(ENTRIES SHOWN Opens)

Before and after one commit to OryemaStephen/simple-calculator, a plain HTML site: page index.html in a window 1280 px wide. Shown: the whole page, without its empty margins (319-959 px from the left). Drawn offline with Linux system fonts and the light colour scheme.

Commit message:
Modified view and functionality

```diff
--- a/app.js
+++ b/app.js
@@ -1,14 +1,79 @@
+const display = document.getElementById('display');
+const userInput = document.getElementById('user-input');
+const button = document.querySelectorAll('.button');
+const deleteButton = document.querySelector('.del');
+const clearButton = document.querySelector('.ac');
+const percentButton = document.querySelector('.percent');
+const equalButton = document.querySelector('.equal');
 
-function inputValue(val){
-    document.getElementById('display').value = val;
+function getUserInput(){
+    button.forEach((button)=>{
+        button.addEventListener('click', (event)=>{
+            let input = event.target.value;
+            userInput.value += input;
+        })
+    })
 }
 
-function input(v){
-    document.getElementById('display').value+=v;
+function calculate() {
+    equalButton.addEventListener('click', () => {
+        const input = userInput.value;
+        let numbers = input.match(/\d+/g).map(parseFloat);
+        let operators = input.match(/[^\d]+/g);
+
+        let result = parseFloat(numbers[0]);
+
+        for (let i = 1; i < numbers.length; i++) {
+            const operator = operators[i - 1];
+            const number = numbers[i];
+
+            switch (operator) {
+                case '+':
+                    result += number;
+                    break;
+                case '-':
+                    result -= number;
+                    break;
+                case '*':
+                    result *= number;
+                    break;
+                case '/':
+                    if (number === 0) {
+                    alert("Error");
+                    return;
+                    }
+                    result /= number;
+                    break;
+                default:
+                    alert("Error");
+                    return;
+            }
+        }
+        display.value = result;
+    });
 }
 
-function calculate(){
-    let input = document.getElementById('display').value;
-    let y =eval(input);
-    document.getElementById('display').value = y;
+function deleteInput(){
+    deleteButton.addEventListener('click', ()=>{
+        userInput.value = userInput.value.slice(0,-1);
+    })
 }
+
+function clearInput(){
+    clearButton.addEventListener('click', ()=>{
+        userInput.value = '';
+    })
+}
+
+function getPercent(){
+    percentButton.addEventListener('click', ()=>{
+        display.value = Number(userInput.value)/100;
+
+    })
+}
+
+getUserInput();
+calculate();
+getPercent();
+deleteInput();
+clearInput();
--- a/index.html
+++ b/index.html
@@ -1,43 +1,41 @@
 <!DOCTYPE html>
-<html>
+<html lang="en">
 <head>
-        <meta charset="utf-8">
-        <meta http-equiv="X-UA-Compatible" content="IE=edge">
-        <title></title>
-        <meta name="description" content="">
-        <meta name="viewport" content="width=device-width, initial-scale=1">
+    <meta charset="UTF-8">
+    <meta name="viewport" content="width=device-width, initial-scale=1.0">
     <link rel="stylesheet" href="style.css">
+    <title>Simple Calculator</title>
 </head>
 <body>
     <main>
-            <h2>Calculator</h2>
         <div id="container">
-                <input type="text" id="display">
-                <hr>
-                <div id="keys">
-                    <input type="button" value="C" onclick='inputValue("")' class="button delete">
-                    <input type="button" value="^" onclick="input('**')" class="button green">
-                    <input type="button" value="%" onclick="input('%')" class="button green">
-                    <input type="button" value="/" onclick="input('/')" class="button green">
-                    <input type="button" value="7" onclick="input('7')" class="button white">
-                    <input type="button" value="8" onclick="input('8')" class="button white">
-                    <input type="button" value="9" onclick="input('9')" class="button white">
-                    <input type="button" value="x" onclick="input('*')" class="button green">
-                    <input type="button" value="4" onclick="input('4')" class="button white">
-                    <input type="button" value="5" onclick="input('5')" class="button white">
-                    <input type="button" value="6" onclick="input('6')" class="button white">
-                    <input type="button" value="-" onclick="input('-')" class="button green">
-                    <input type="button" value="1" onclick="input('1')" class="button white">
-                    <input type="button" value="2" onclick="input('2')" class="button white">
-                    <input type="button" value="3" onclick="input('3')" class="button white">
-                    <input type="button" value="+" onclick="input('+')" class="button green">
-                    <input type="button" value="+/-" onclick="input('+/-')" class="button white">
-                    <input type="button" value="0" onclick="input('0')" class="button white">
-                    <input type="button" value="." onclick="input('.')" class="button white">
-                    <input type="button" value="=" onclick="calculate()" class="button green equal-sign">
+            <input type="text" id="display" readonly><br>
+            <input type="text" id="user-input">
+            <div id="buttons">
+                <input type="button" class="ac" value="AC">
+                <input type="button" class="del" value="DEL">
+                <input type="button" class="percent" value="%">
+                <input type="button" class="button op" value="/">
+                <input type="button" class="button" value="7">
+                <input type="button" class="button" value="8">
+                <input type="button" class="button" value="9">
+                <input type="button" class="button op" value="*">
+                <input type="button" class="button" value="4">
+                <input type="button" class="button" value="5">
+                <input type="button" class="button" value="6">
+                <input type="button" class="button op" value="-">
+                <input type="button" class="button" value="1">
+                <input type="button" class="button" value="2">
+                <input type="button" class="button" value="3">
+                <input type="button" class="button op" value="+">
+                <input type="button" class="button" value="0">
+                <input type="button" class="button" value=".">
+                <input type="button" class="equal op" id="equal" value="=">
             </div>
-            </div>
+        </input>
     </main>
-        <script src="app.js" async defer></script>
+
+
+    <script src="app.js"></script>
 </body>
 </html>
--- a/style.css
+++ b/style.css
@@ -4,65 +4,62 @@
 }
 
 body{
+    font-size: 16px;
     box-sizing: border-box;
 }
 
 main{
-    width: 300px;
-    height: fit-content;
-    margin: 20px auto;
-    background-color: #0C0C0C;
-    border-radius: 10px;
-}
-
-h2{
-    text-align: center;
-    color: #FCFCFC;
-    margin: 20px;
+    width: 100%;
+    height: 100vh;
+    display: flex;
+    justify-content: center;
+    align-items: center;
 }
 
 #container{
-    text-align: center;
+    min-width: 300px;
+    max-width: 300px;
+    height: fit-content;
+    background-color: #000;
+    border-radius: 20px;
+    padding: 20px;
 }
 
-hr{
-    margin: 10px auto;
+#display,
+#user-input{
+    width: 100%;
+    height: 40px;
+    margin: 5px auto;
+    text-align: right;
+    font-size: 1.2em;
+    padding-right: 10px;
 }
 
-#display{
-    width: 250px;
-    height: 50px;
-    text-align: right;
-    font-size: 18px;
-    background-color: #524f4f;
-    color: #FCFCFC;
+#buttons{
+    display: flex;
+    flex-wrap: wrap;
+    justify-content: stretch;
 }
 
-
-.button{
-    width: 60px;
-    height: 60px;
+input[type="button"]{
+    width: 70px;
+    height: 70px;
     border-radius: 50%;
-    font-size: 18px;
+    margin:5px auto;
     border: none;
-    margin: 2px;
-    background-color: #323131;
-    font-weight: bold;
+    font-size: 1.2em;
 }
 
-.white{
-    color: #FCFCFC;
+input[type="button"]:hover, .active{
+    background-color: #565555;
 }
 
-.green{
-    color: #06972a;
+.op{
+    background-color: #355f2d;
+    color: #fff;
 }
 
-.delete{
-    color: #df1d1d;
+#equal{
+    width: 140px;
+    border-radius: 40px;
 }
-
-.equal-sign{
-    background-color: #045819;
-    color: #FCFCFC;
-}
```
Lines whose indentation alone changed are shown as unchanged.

(ENTRIES SHOWN Closes)

▸ TASK INSTRUCTIONS
Copy out each entry once more, character for character.

▸ REPLY
Before and after one commit to OryemaStephen/simple-calculator, a plain HTML site: page index.html in a window 1280 px wide. Shown: the whole page, without its empty margins (319-959 px from the left). Drawn offline with Linux system fonts and the light colour scheme.

Commit message:
Modified view and functionality

```diff
--- a/app.js
+++ b/app.js
@@ -1,14 +1,79 @@
+const display = document.getElementById('display');
+const userInput = document.getElementById('user-input');
+const button = document.querySelectorAll('.button');
+const deleteButton = document.querySelector('.del');
+const clearButton = document.querySelector('.ac');
+const percentButton = document.querySelector('.percent');
+const equalButton = document.querySelector('.equal');
 
-function inputValue(val){
-    document.getElementById('display').value = val;
+function getUserInput(){
+    button.forEach((button)=>{
+        button.addEventListener('click', (event)=>{
+            let input = event.target.value;
+            userInput.value += input;
+        })
+    })
 }
 
-function input(v){
-    document.getElementById('display').value+=v;
+function calculate() {
+    equalButton.addEventListener('click', () => {
+        const input = userInput.value;
+        let numbers = input.match(/\d+/g).map(parseFloat);
+        let operators = input.match(/[^\d]+/g);
+
+        let result = parseFloat(numbers[0]);
+
+        for (let i = 1; i < numbers.length; i++) {
+            const operator = operators[i - 1];
+            const number = numbers[i];
+
+            switch (operator) {
+                case '+':
+                    result += number;
+                    break;
+                case '-':
+                    result -= number;
+                    break;
+                case '*':
+                    result *= number;
+                    break;
+                case '/':
+                    if (number === 0) {
+                    alert("Error");
+                    return;
+                    }
+                    result /= number;
+                    break;
+                default:
+                    alert("Error");
+                    return;
+            }
+        }
+        display.value = result;
+    });
 }
 
-function calculate(){
-    let input = document.getElementById('display').value;
-    let y =eval(input);
-    document.getElementById('display').value = y;
+function deleteInput(){
+    deleteButton.addEventListener('click', ()=>{
+        userInput.value = userInput.value.slice(0,-1);
+    })
 }
+
+function clearInput(){
+    clearButton.addEventListener('click', ()=>{
+        userInput.value = '';
+    })
+}
+
+function getPercent(){
+    percentButton.addEventListener('click', ()=>{
+        display.value = Number(userInput.value)/100;
+
+    })
+}
+
+getUserInput();
+calculate();
+getPercent();
+deleteInput();
+clearInput();
--- a/index.html
+++ b/index.html
@@ -1,43 +1,41 @@
 <!DOCTYPE html>
-<html>
+<html lang="en">
 <head>
-        <meta charset="utf-8">
-        <meta http-equiv="X-UA-Compatible" content="IE=edge">
-        <title></title>
-        <meta name="description" content="">
-        <meta name="viewport" content="width=device-width, initial-scale=1">
+    <meta charset="UTF-8">
+    <meta name="viewport" content="width=device-width, initial-scale=1.0">
     <link rel="stylesheet" href="style.css">
+    <title>Simple Calculator</title>
 </head>
 <body>
     <main>
-            <h2>Calculator</h2>
         <div id="container">
-                <input type="text" id="display">
-                <hr>
-                <div id="keys">
-                    <input type="button" value="C" onclick='inputValue("")' class="button delete">
-                    <input type="button" value="^" onclick="input('**')" class="button green">
-                    <input type="button" value="%" onclick="input('%')" class="button green">
-                    <input type="button" value="/" onclick="input('/')" class="button green">
-                    <input type="button" value="7" onclick="input('7')" class="button white">
-                    <input type="button" value="8" onclick="input('8')" class="button white">
-                    <input type="button" value="9" onclick="input('9')" class="button white">
-                    <input type="button" value="x" onclick="input('*')" class="button green">
-                    <input type="button" value="4" onclick="input('4')" class="button white">
-                    <input type="button" value="5" onclick="input('5')" class="button white">
-                    <input type="button" value="6" onclick="input('6')" class="button white">
-                    <input type="button" value="-" onclick="input('-')" class="button green">
-                    <input type="button" value="1" onclick="input('1')" class="button white">
-                    <input type="button" value="2" onclick="input('2')" class="button white">
-                    <input type="button" value="3" onclick="input('3')" class="button white">
-                    <input type="button" value="+" onclick="input('+')" class="button green">
-                    <input type="button" value="+/-" onclick="input('+/-')" class="button white">
-                    <input type="button" value="0" onclick="input('0')" class="button white">
-                    <input type="button" value="." onclick="input('.')" class="button white">
-                    <input type="button" value="=" onclick="calculate()" class="button green equal-sign">
+            <input type="text" id="display" readonly><br>
+            <input type="text" id="user-input">
+            <div id="buttons">
+                <input type="button" class="ac" value="AC">
+                <input type="button" class="del" value="DEL">
+                <input type="button" class="percent" value="%">
+                <input type="button" class="button op" value="/">
+                <input type="button" class="button" value="7">
+                <input type="button" class="button" value="8">
+                <input type="button" class="button" value="9">
+                <input type="button" class="button op" value="*">
+                <input type="button" class="button" value="4">
+                <input type="button" class="button" value="5">
+                <input type="button" class="button" value="6">
+                <input type="button" class="button op" value="-">
+                <input type="button" class="button" value="1">
+                <input type="button" class="button" value="2">
+                <input type="button" class="button" value="3">
+                <input type="button" class="button op" value="+">
+                <input type="button" class="button" value="0">
+                <input type="button" class="button" value=".">
+                <input type="button" class="equal op" id="equal" value="=">
             </div>
-            </div>
+        </input>
     </main>
-        <script src="app.js" async defer></script>
+
+
+    <script src="app.js"></script>
 </body>
 </html>
--- a/style.css
+++ b/style.css
@@ -4,65 +4,62 @@
 }
 
 body{
+    font-size: 16px;
     box-sizing: border-box;
 }
 
 main{
-    width: 300px;
-    height: fit-content;
-    margin: 20px auto;
-    background-color: #0C0C0C;
-    border-radius: 10px;
-}
-
-h2{
-    text-align: center;
-    color: #FCFCFC;
-    margin: 20px;
+    width: 100%;
+    height: 100vh;
+    display: flex;
+    justify-content: center;
+    align-items: center;
 }
 
 #container{
-    text-align: center;
+    min-width: 300px;
+    max-width: 300px;
+    height: fit-content;
+    background-color: #000;
+    border-radius: 20px;
+    padding: 20px;
 }
 
-hr{
-    margin: 10px auto;
+#display,
+#user-input{
+    width: 100%;
+    height: 40px;
+    margin: 5px auto;
+    text-align: right;
+    font-size: 1.2em;
+    padding-right: 10px;
 }
 
-#display{
-    width: 250px;
-    height: 50px;
-    text-align: right;
-    font-size: 18px;
-    background-color: #524f4f;
-    color: #FCFCFC;
+#buttons{
+    display: flex;
+    flex-wrap: wrap;
+    justify-content: stretch;
 }
 
-
-.button{
-    width: 60px;
-    height: 60px;
+input[type="button"]{
+    width: 70px;
+    height: 70px;
     border-radius: 50%;
-    font-size: 18px;
+    margin:5px auto;
     border: none;
-    margin: 2px;
-    background-color: #323131;
-    font-weight: bold;
+    font-size: 1.2em;
 }
 
-.white{
-    color: #FCFCFC;
+input[type="button"]:hover, .active{
+    background-color: #565555;
 }
 
-.green{
-    color: #06972a;
+.op{
+    background-color: #355f2d;
+    color: #fff;
 }
 
-.delete{
-    color: #df1d1d;
+#equal{
+    width: 140px;
+    border-radius: 40px;
 }
-
-.equal-sign{
-    background-color: #045819;
-    color: #FCFCFC;
-}
```
Lines whose indentation alone changed are shown as unchanged.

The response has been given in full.